Included are descriptions of early towns such as Guelph and Goderich, as well as background on the Huron Tract township names.
Robert Lee's outstanding book brings to life the unusual assemblage of characters who were instrumental in the development of Upper Canada's largest private settlement scheme - the Huron Tract. Their relationships with each other, and especially with the Canada Company for which many of them worked, make a great story.
- Lutzen Riedstra, Stratford-Perth Archivist
Robert Lee has vividly recreated the personalities and the political intrigues that were part of the Canada Company's operation - the largest one of its type in Ontario's history. The most comprehensive work to date on this fascinating era, this book is eminently readable and a must-have for history lovers.
- Ron Brown, author of Ghost Towns of Ontario
About the Author
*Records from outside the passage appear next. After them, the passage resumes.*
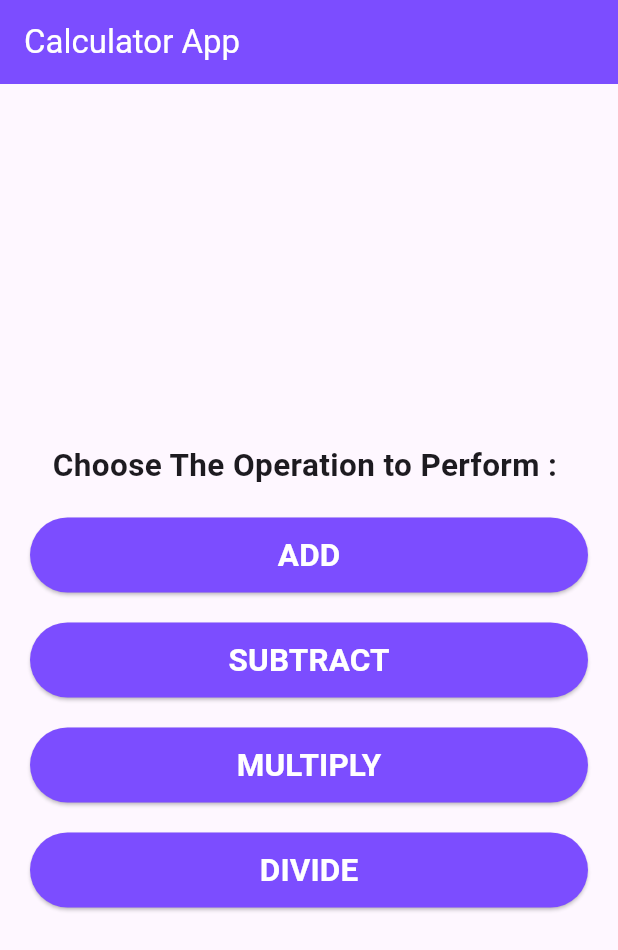
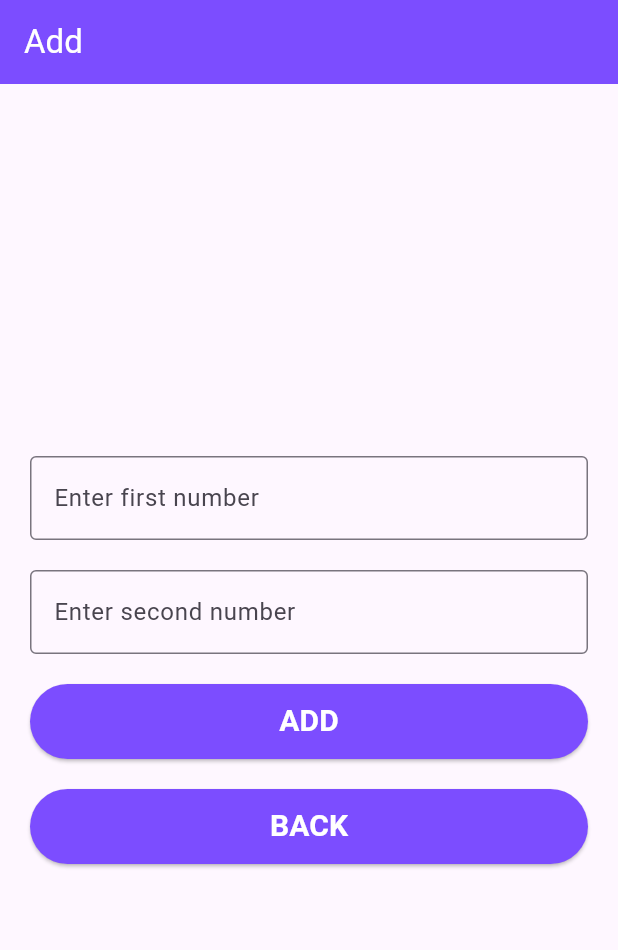
Before and after one commit to R1CH1R0Y/CalculaterFlutterApp, a Flutter app: the screen it shows after launch, after a tap on "ADD", on a phone screen of 412 x 824 dp. Shown: the top 950 px of the screen. Run offline on Flutter 3.47's test engine with Material 3 defaults, Android fonts, the phone set to English and light mode, and no system bars.

Commit message:
completed addpage

```diff
--- /dev/null
+++ b/lib/pages/add.dart
@@ -0,0 +1,76 @@
+import 'package:flutter/material.dart';
+
+class AddPage extends StatelessWidget {
+  const AddPage({super.key});
+
+  @override
+  Widget build(BuildContext context) {
+    return MaterialApp(
+      debugShowCheckedModeBanner: false,
+      home: Scaffold(
+        appBar: AppBar(
+          title: Text("Add",
+            style: TextStyle(
+            color: Colors.white,
+          ),),
+        backgroundColor: Colors.deepPurpleAccent,
+      ),
+        body: Padding(
+          padding: const EdgeInsets.all(20.0),
+          child: Column(
+            mainAxisAlignment: MainAxisAlignment.center,
+            children: [
+              TextField(
+                decoration: InputDecoration(
+                  labelText: "Enter first number",
+                  border: OutlineInputBorder(),
+                ),
+                keyboardType: TextInputType.number,
+              ),
+              SizedBox(height: 20),
+              TextField(
+                decoration: InputDecoration(
+                  labelText: "Enter second number",
+                  border: OutlineInputBorder(),
+                ),
+                keyboardType: TextInputType.number,
+              ),
+              SizedBox(height: 20),
+              SizedBox(
+                width: 400,
+                height: 50,
+                child: ElevatedButton(
+                  onPressed: () {},
+                  child: Text(
+                    "ADD",
+                    style: TextStyle(color: Colors.white,fontSize: 20, fontWeight: FontWeight.bold),
+                  ),
+                  style: ElevatedButton.styleFrom(
+                    backgroundColor: Colors.deepPurpleAccent,
+                  ),
+                ),
+              ),
+              SizedBox(height: 20),
+              SizedBox(
+                width: 400,
+                height: 50,
+                child: ElevatedButton(
+                  onPressed: () {
+                    Navigator.pop(context);
+                  },
+                  child: Text(
+                    "BACK",
+                    style: TextStyle(color: Colors.white,fontSize: 20, fontWeight: FontWeight.bold),
+                  ),
+                  style: ElevatedButton.styleFrom(
+                    backgroundColor: Colors.deepPurpleAccent,
+                  ),
+                ),
+              ),
+            ],
+          ),
+        ),
+      ),
+    );
+  }
+}
--- a/lib/pages/home.dart
+++ b/lib/pages/home.dart
@@ -1,3 +1,4 @@
+import 'package:calculator_app/pages/add.dart';
 import 'package:flutter/material.dart';
 
 class Homepage extends StatelessWidget {
@@ -27,7 +28,9 @@ class Homepage extends StatelessWidget {
                 style: ElevatedButton.styleFrom(
                   backgroundColor: Colors.deepPurpleAccent,
                 ),
-                onPressed: () {},
+                onPressed: () {
+                  Navigator.push(context, MaterialPageRoute(builder: (context)=> AddPage()));
+                },
                 child: Text(
                   "ADD",
                   style: TextStyle(
@@ -65,7 +68,9 @@ class Homepage extends StatelessWidget {
                 style: ElevatedButton.styleFrom(
                   backgroundColor: Colors.deepPurpleAccent,
                 ),
-                onPressed: () {},
+                onPressed: () {
+
+                },
                 child: Text(
                   "MULTIPLY",
                   style: TextStyle(
```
Robert C. (Bob) Lee, diplomat and historian of Scottish, English and Welsh heritage, was born and educated in Toronto but spent all of his summers as a boy in Goderich where his Huron County roots run deep. His great-great-grandfather Charles George Middleton arrived in Goderich Township from England (via Toronto in 1834 with his young wife, Elizabeth, and their firstborn son) where he initially purchased 80 acres from the Canada Company and built a log cabin there. His great-grandfather William Lee arrived in Goderich in the 1850s and served as mayor in 1869 (he was a marine agent and ship chandler at the Goderich harbour). The author's grandfather Charles Crabb Lee was mayor of Goderich (1931-34) and proprietor of a ship chandlery/coal/plumbing/hardware business at the harbour. He also owned and operated a summer resort in Goderich, the Sunset Hotel, until his death in 1944. Bob studied at Bishop's University in Lennoxville, Quebec (Hons. B.A. History/Political Science), under eminent Canadian historian Dr. Donald C. Masters. He subsequently went on to the University of Guelph at Guelph, Ontario, for his Masters degree. Under the tutelage of Dr. Masters, who had since moved to Guelph, he wrote his thesis The Canada Company: A Study in Direction, 1826-1853. In 1967, Bob joined the Canadian Foreign Service as a Trade Commissioner and has had postings in the United States, Yugoslavia, Japan, Korea and Indonesia. His latest assignment in the Department of Foreign Affairs and International Trade, Ottawa, was as director of the department's Science and Technology (S&T) Program. He lives in Ottawa with his wife, Young-Hae, who is president of the Canada-Korea Society. They have three children -- Geoffrey, Jennifer and Stephen.
"This book provides a definitive account of the formative years of the Canadian Company."